> [Task description]:
Copy the records below exactly. Include all of them.

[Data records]
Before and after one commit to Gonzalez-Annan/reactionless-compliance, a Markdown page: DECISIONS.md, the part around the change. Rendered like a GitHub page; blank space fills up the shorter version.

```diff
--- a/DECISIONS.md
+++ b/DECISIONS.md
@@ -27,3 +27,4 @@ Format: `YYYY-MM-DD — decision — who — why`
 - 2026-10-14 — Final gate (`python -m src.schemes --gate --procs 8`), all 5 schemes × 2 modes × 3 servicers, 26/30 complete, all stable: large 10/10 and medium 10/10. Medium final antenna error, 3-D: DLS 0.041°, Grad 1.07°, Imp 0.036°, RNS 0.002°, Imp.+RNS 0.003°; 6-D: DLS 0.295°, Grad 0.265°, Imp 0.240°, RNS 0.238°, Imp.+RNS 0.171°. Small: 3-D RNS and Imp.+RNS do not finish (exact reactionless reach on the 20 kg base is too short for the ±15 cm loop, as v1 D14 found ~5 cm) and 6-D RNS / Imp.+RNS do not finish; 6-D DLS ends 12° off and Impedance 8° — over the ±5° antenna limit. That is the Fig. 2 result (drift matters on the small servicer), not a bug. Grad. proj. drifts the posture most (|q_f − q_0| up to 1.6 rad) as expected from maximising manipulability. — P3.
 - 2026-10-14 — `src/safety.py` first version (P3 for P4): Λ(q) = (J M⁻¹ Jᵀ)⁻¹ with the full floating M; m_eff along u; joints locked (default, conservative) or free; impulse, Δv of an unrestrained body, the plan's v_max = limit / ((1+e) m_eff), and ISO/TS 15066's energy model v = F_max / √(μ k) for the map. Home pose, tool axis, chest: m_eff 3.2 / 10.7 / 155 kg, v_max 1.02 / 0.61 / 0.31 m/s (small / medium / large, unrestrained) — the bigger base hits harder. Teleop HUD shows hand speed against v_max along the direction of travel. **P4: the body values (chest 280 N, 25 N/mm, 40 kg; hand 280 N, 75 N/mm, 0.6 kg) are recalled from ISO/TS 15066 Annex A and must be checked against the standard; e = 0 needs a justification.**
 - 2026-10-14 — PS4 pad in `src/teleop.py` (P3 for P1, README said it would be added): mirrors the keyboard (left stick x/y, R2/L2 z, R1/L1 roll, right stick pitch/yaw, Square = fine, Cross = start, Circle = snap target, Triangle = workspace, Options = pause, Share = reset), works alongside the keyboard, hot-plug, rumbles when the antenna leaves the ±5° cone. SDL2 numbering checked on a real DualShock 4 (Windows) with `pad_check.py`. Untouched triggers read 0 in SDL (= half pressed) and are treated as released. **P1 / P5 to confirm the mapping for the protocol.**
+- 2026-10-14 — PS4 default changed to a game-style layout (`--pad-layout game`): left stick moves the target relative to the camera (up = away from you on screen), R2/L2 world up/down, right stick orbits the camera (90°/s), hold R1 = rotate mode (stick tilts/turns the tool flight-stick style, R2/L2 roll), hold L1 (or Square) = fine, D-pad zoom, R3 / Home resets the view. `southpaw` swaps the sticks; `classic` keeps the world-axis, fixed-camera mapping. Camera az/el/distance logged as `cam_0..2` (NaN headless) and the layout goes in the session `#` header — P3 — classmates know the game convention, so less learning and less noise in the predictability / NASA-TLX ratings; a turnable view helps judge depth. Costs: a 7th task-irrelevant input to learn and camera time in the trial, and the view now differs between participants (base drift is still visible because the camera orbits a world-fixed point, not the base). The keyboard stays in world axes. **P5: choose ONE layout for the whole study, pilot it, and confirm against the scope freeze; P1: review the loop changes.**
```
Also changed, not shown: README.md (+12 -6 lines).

> [Task output]:
Before and after one commit to Gonzalez-Annan/reactionless-compliance, a Markdown page: DECISIONS.md, the part around the change. Rendered like a GitHub page; blank space fills up the shorter version.

```diff
--- a/DECISIONS.md
+++ b/DECISIONS.md
@@ -27,3 +27,4 @@ Format: `YYYY-MM-DD — decision — who — why`
 - 2026-10-14 — Final gate (`python -m src.schemes --gate --procs 8`), all 5 schemes × 2 modes × 3 servicers, 26/30 complete, all stable: large 10/10 and medium 10/10. Medium final antenna error, 3-D: DLS 0.041°, Grad 1.07°, Imp 0.036°, RNS 0.002°, Imp.+RNS 0.003°; 6-D: DLS 0.295°, Grad 0.265°, Imp 0.240°, RNS 0.238°, Imp.+RNS 0.171°. Small: 3-D RNS and Imp.+RNS do not finish (exact reactionless reach on the 20 kg base is too short for the ±15 cm loop, as v1 D14 found ~5 cm) and 6-D RNS / Imp.+RNS do not finish; 6-D DLS ends 12° off and Impedance 8° — over the ±5° antenna limit. That is the Fig. 2 result (drift matters on the small servicer), not a bug. Grad. proj. drifts the posture most (|q_f − q_0| up to 1.6 rad) as expected from maximising manipulability. — P3.
 - 2026-10-14 — `src/safety.py` first version (P3 for P4): Λ(q) = (J M⁻¹ Jᵀ)⁻¹ with the full floating M; m_eff along u; joints locked (default, conservative) or free; impulse, Δv of an unrestrained body, the plan's v_max = limit / ((1+e) m_eff), and ISO/TS 15066's energy model v = F_max / √(μ k) for the map. Home pose, tool axis, chest: m_eff 3.2 / 10.7 / 155 kg, v_max 1.02 / 0.61 / 0.31 m/s (small / medium / large, unrestrained) — the bigger base hits harder. Teleop HUD shows hand speed against v_max along the direction of travel. **P4: the body values (chest 280 N, 25 N/mm, 40 kg; hand 280 N, 75 N/mm, 0.6 kg) are recalled from ISO/TS 15066 Annex A and must be checked against the standard; e = 0 needs a justification.**
 - 2026-10-14 — PS4 pad in `src/teleop.py` (P3 for P1, README said it would be added): mirrors the keyboard (left stick x/y, R2/L2 z, R1/L1 roll, right stick pitch/yaw, Square = fine, Cross = start, Circle = snap target, Triangle = workspace, Options = pause, Share = reset), works alongside the keyboard, hot-plug, rumbles when the antenna leaves the ±5° cone. SDL2 numbering checked on a real DualShock 4 (Windows) with `pad_check.py`. Untouched triggers read 0 in SDL (= half pressed) and are treated as released. **P1 / P5 to confirm the mapping for the protocol.**
+- 2026-10-14 — PS4 default changed to a game-style layout (`--pad-layout game`): left stick moves the target relative to the camera (up = away from you on screen), R2/L2 world up/down, right stick orbits the camera (90°/s), hold R1 = rotate mode (stick tilts/turns the tool flight-stick style, R2/L2 roll), hold L1 (or Square) = fine, D-pad zoom, R3 / Home resets the view. `southpaw` swaps the sticks; `classic` keeps the world-axis, fixed-camera mapping. Camera az/el/distance logged as `cam_0..2` (NaN headless) and the layout goes in the session `#` header — P3 — classmates know the game convention, so less learning and less noise in the predictability / NASA-TLX ratings; a turnable view helps judge depth. Costs: a 7th task-irrelevant input to learn and camera time in the trial, and the view now differs between participants (base drift is still visible because the camera orbits a world-fixed point, not the base). The keyboard stays in world axes. **P5: choose ONE layout for the whole study, pilot it, and confirm against the scope freeze; P1: review the loop changes.**
```
Also changed, not shown: README.md (+12 -6 lines).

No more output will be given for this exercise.